First, it introduces people to a new product or service without any risk. To get customers to try something for the first time, you have to help them overcome their fears. One fear is getting ripped off. When they can try something for free, they can decide if they like it before they’re forced to pony up the cash.
Second, it gets people committed. If you think about the web services example, most free trials still require people to create an account and start interacting with the product. Once the free trial expires, many customers have already committed some time to the product, and will be more likely to continue their usage on some kind of payment plan.

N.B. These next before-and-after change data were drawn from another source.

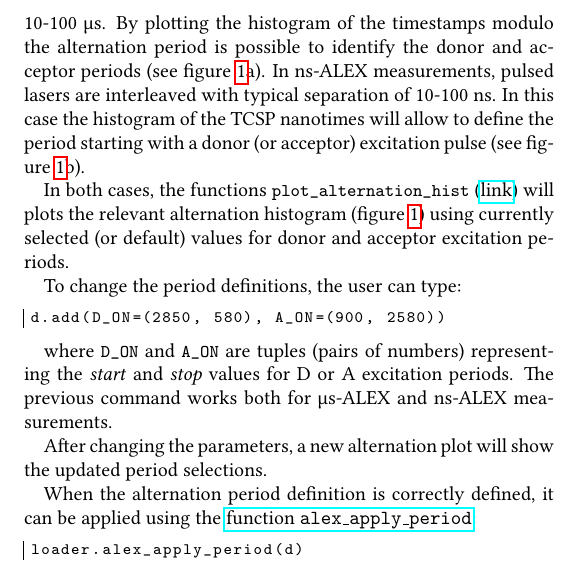
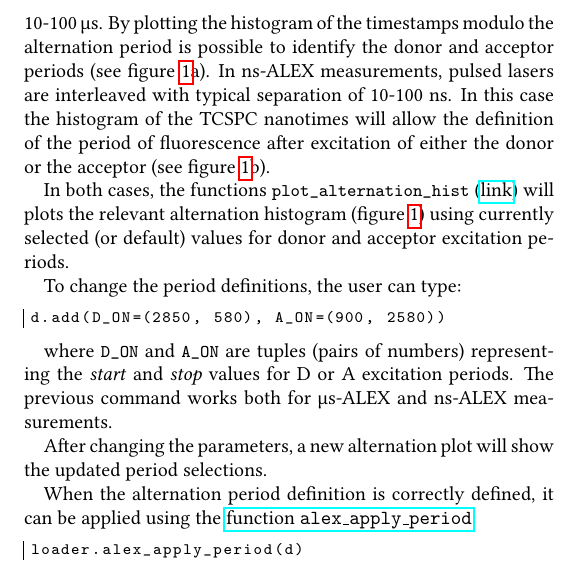
Before and after one commit to tritemio/fretbursts_paper, a LaTeX paper (main.tex, which reads dataload.tex): part of one column of page 6 of 13, cut so that both start at the same text. Compiled offline with pdfLaTeX.

Commit message:
edited dataload.tex

```diff
--- a/dataload.tex
+++ b/dataload.tex
@@ -53,8 +53,9 @@ In µs-ALEX measurements, CW lasers are alternated on timescales of 10-100~µs.
 By plotting the histogram of the timestamps modulo the alternation period
 is possible to identify the donor and acceptor periods (see figure~\ref{fig:altern_hist_double}a).
 In ns-ALEX measurements, pulsed lasers are interleaved with typical separation of 10-100~ns.
-In this case the histogram of the TCSP nanotimes will allow to define the period
-starting with a donor (or acceptor) excitation pulse (see figure~\ref{fig:altern_hist_double}b).
+In this case the histogram of the TCSPC nanotimes will allow
+the definition of the period of fluorescence after excitation of either the donor or the acceptor
+(see figure~\ref{fig:altern_hist_double}b).
 
 In both cases, the functions
 \verb|plot_alternation_hist|
```
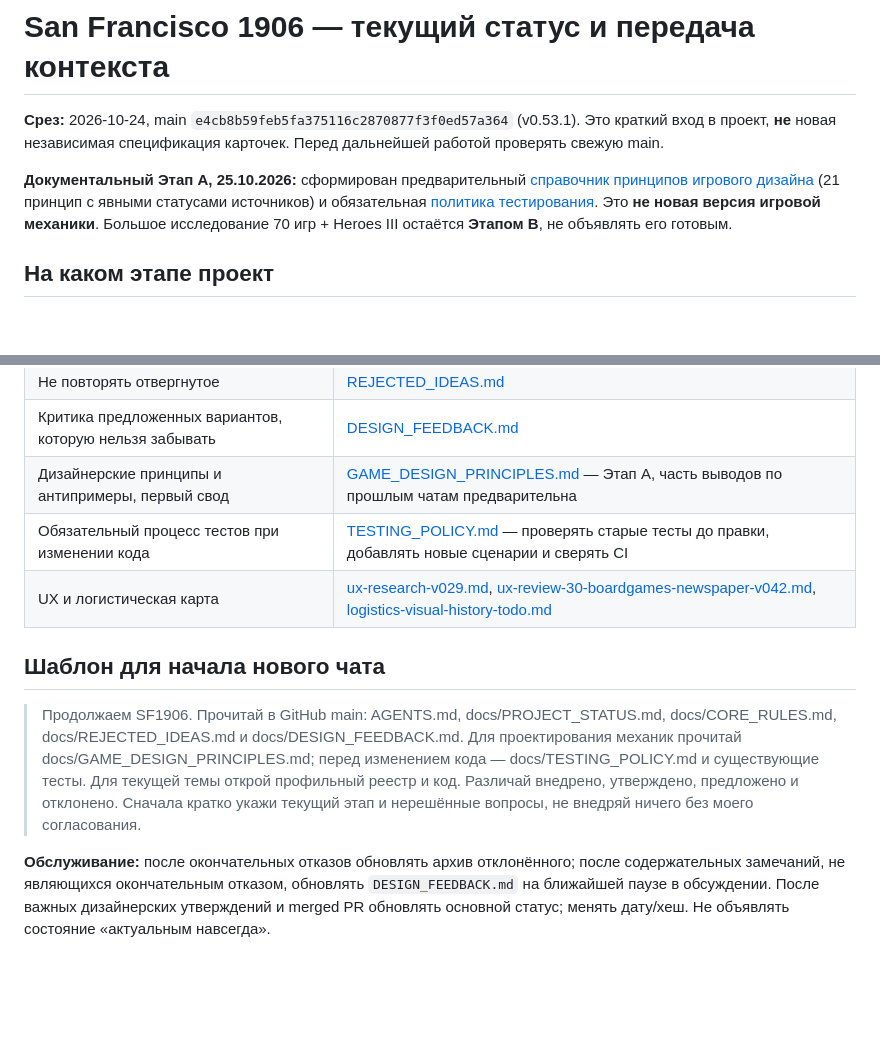
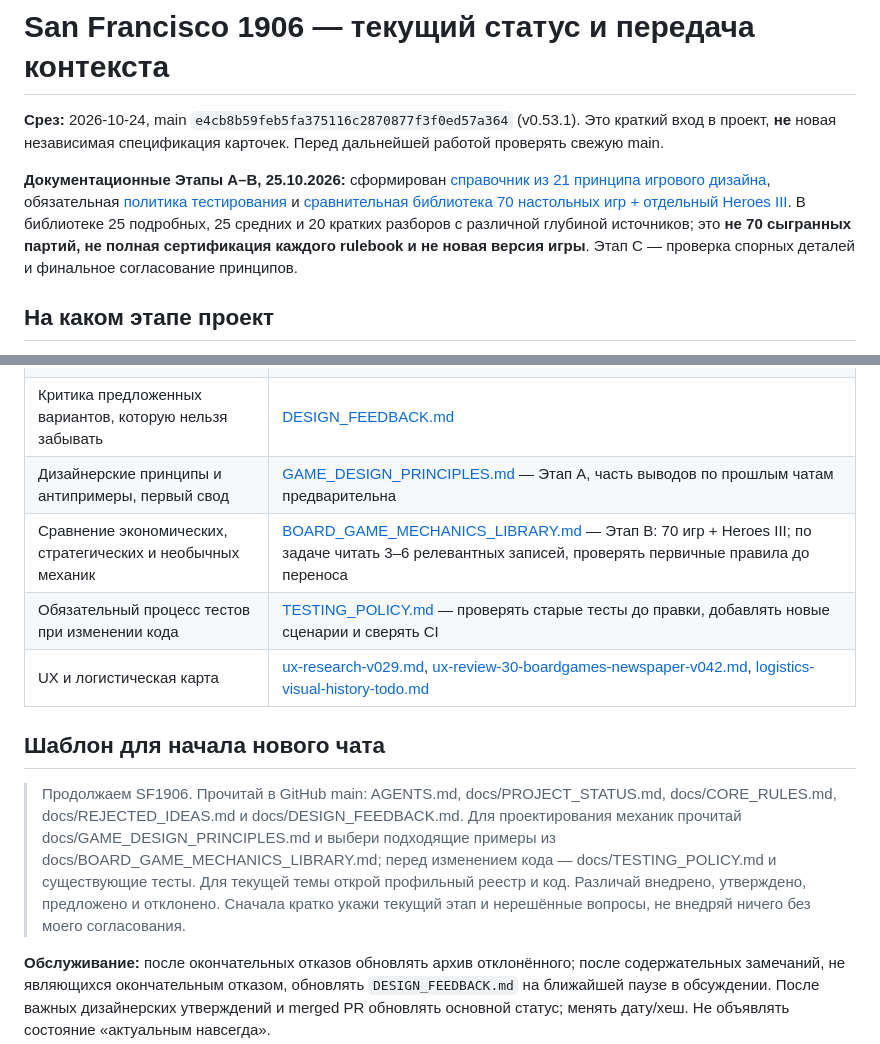
Before and after one commit to RumplestiltskinBiD/sf1906-prototype, a Markdown page: docs/PROJECT_STATUS.md, 2 parts joined by grey strips. Rendered like a GitHub page; blank space fills up the shorter version.

Commit message:
docs: link Stage B comparison library into design handoff

```diff
--- a/docs/PROJECT_STATUS.md
+++ b/docs/PROJECT_STATUS.md
@@ -2,7 +2,7 @@
 
 **Срез:** 2026-10-24, main `e4cb8b59feb5fa375116c2870877f3f0ed57a364` (v0.53.1). Это краткий вход в проект, **не** новая независимая спецификация карточек. Перед дальнейшей работой проверять свежую main.
 
-**Документальный Этап A, 25.10.2026:** сформирован предварительный [справочник принципов игрового дизайна](GAME_DESIGN_PRINCIPLES.md) (21 принцип с явными статусами источников) и обязательная [политика тестирования](TESTING_POLICY.md). Это **не новая версия игровой механики**. Большое исследование 70 игр + Heroes III остаётся **Этапом B**, не объявлять его готовым.
+**Документационные Этапы A–B, 25.10.2026:** сформирован [справочник из 21 принципа игрового дизайна](GAME_DESIGN_PRINCIPLES.md), обязательная [политика тестирования](TESTING_POLICY.md) и [сравнительная библиотека 70 настольных игр + отдельный Heroes III](BOARD_GAME_MECHANICS_LIBRARY.md). В библиотеке 25 подробных, 25 средних и 20 кратких разборов с различной глубиной источников; это **не 70 сыгранных партий, не полная сертификация каждого rulebook и не новая версия игры**. Этап C — проверка спорных деталей и финальное согласование принципов.
 
 ## На каком этапе проект
 
@@ -60,11 +60,12 @@
 | Не повторять отвергнутое | [REJECTED_IDEAS.md](REJECTED_IDEAS.md) |
 | Критика предложенных вариантов, которую нельзя забывать | [DESIGN_FEEDBACK.md](DESIGN_FEEDBACK.md) |
 | Дизайнерские принципы и антипримеры, первый свод | [GAME_DESIGN_PRINCIPLES.md](GAME_DESIGN_PRINCIPLES.md) — Этап A, часть выводов по прошлым чатам предварительна |
+| Сравнение экономических, стратегических и необычных механик | [BOARD_GAME_MECHANICS_LIBRARY.md](BOARD_GAME_MECHANICS_LIBRARY.md) — Этап B: 70 игр + Heroes III; по задаче читать 3–6 релевантных записей, проверять первичные правила до переноса |
 | Обязательный процесс тестов при изменении кода | [TESTING_POLICY.md](TESTING_POLICY.md) — проверять старые тесты до правки, добавлять новые сценарии и сверять CI |
 | UX и логистическая карта | [ux-research-v029.md](ux-research-v029.md), [ux-review-30-boardgames-newspaper-v042.md](ux-review-30-boardgames-newspaper-v042.md), [logistics-visual-history-todo.md](logistics-visual-history-todo.md) |
 
 ## Шаблон для начала нового чата
 
-> Продолжаем SF1906. Прочитай в GitHub main: AGENTS.md, docs/PROJECT_STATUS.md, docs/CORE_RULES.md, docs/REJECTED_IDEAS.md и docs/DESIGN_FEEDBACK.md. Для проектирования механик прочитай docs/GAME_DESIGN_PRINCIPLES.md; перед изменением кода — docs/TESTING_POLICY.md и существующие тесты. Для текущей темы открой профильный реестр и код. Различай внедрено, утверждено, предложено и отклонено. Сначала кратко укажи текущий этап и нерешённые вопросы, не внедряй ничего без моего согласования.
+> Продолжаем SF1906. Прочитай в GitHub main: AGENTS.md, docs/PROJECT_STATUS.md, docs/CORE_RULES.md, docs/REJECTED_IDEAS.md и docs/DESIGN_FEEDBACK.md. Для проектирования механик прочитай docs/GAME_DESIGN_PRINCIPLES.md и выбери подходящие примеры из docs/BOARD_GAME_MECHANICS_LIBRARY.md; перед изменением кода — docs/TESTING_POLICY.md и существующие тесты. Для текущей темы открой профильный реестр и код. Различай внедрено, утверждено, предложено и отклонено. Сначала кратко укажи текущий этап и нерешённые вопросы, не внедряй ничего без моего согласования.
 
 **Обслуживание:** после окончательных отказов обновлять архив отклонённого; после содержательных замечаний, не являющихся окончательным отказом, обновлять `DESIGN_FEEDBACK.md` на ближайшей паузе в обсуждении. После важных дизайнерских утверждений и merged PR обновлять основной статус; менять дату/хеш. Не объявлять состояние «актуальным навсегда».
```
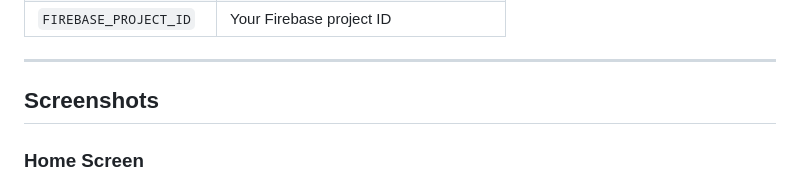
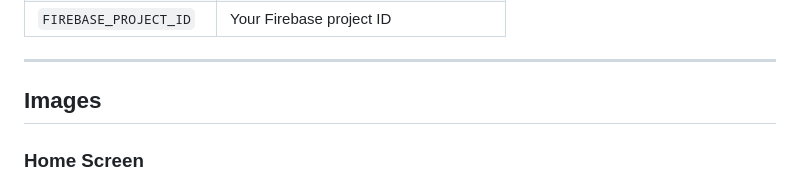
Before and after one commit to MarceloDamian/ParkerUp, a Markdown page: README.md, the part around the change. Rendered like a GitHub page.

Commit message:
Rename section 'Screenshots' to 'Images'

```diff
--- a/README.md
+++ b/README.md
@@ -90,7 +90,7 @@ The app will automatically launch in the iOS Simulator.
 
 ---
 
-## Screenshots
+## Images
 
 ### Home Screen
 ![Home Screen](images/Home.png)
```
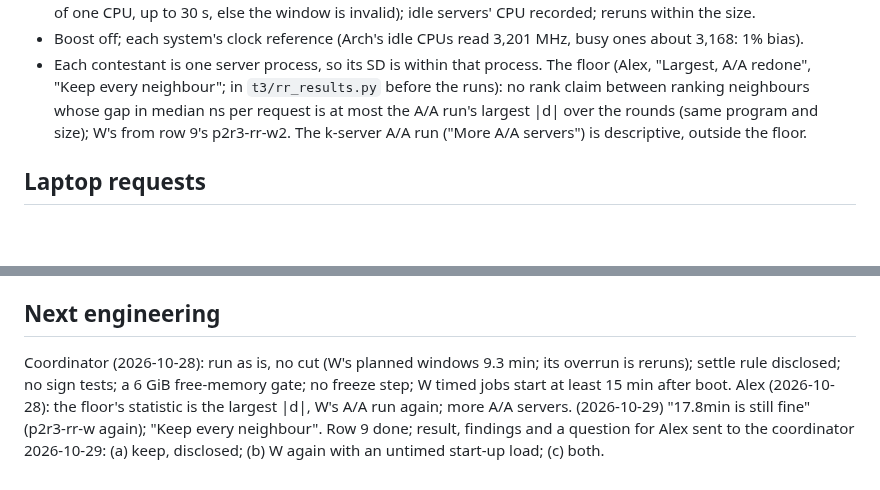
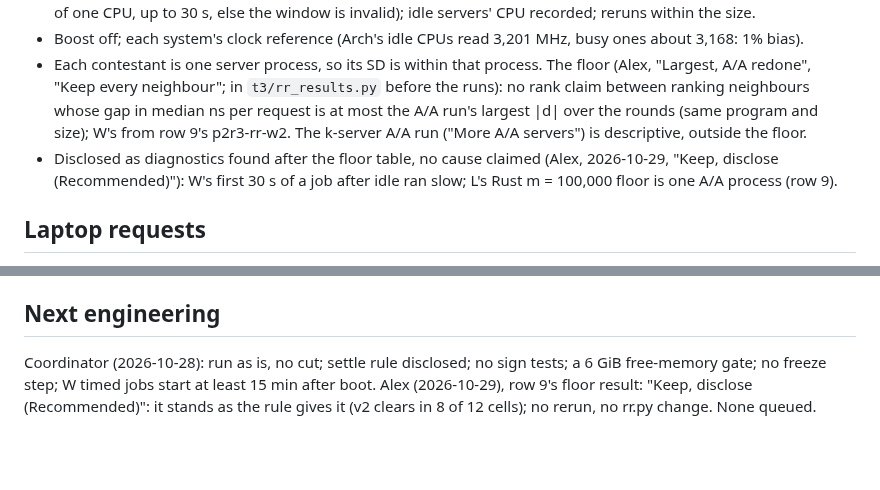
Before and after one commit to Alex-Tsvetanov/paper-typed-routing, a Markdown page: STATE.md, 2 parts joined by grey strips. Drawn GitHub-style; blank space fills up the shorter version.

```diff
--- a/STATE.md
+++ b/STATE.md
@@ -103,6 +103,8 @@ Round-robin count checks (2026-10-28, ed3b7e0, 500 requests a window): W A/A 84
   "Keep every neighbour"; in `t3/rr_results.py` before the runs): no rank claim between ranking neighbours whose gap
   in median ns per request is at most the A/A run's largest |d| over the rounds (same program and size); W's from
   row 9's p2r3-rr-w2. The k-server A/A run ("More A/A servers") is descriptive, outside the floor.
+- Disclosed as diagnostics found after the floor table, no cause claimed (Alex, 2026-10-29, "Keep, disclose
+  (Recommended)"): W's first 30 s of a job after idle ran slow; L's Rust m = 100,000 floor is one A/A process (row 9).
 
 ## Laptop requests
 
@@ -192,8 +194,6 @@ to dec7e54 (A/A pilot, review 7); 14325c0 606c59b (t1gen check, review 8); 3caa3
 
 ## Next engineering
 
-Coordinator (2026-10-28): run as is, no cut (W's planned windows 9.3 min; its overrun is reruns); settle rule
-disclosed; no sign tests; a 6 GiB free-memory gate; no freeze step; W timed jobs start at least 15 min after boot.
-Alex (2026-10-28): the floor's statistic is the largest |d|, W's A/A run again; more A/A servers. (2026-10-29)
-"17.8min is still fine" (p2r3-rr-w again); "Keep every neighbour". Row 9 done; result, findings and a question for
-Alex sent to the coordinator 2026-10-29: (a) keep, disclosed; (b) W again with an untimed start-up load; (c) both.
+Coordinator (2026-10-28): run as is, no cut; settle rule disclosed; no sign tests; a 6 GiB free-memory gate; no
+freeze step; W timed jobs start at least 15 min after boot. Alex (2026-10-29), row 9's floor result: "Keep, disclose
+(Recommended)": it stands as the rule gives it (v2 clears in 8 of 12 cells); no rerun, no rr.py change. None queued.
```
Also changed, not shown: hypotheses-round3.md (+13 -0 lines).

Free trials won’t work for every kind of company. But don’t take the easy way out and reject the idea without giving it some serious thought. Even if your particular service does not lend itself to free trials, I’m sure you can find some creative ways to offer something for free to get people interested.
Here are some ideas to help get the creative juices flowing:
- Get people to sign up for your service by offering a first time buyer discount
- Require an email address in order to receive coupons
- Offer your first hour or two of consulting at no charge
- Delay billing to new customers for one month and allow them to return it within 30 days
- Offer a secondary product for free with purchase of the first product
- Create a liberal return policy that leaves the customer on the hook for 0% of the purchase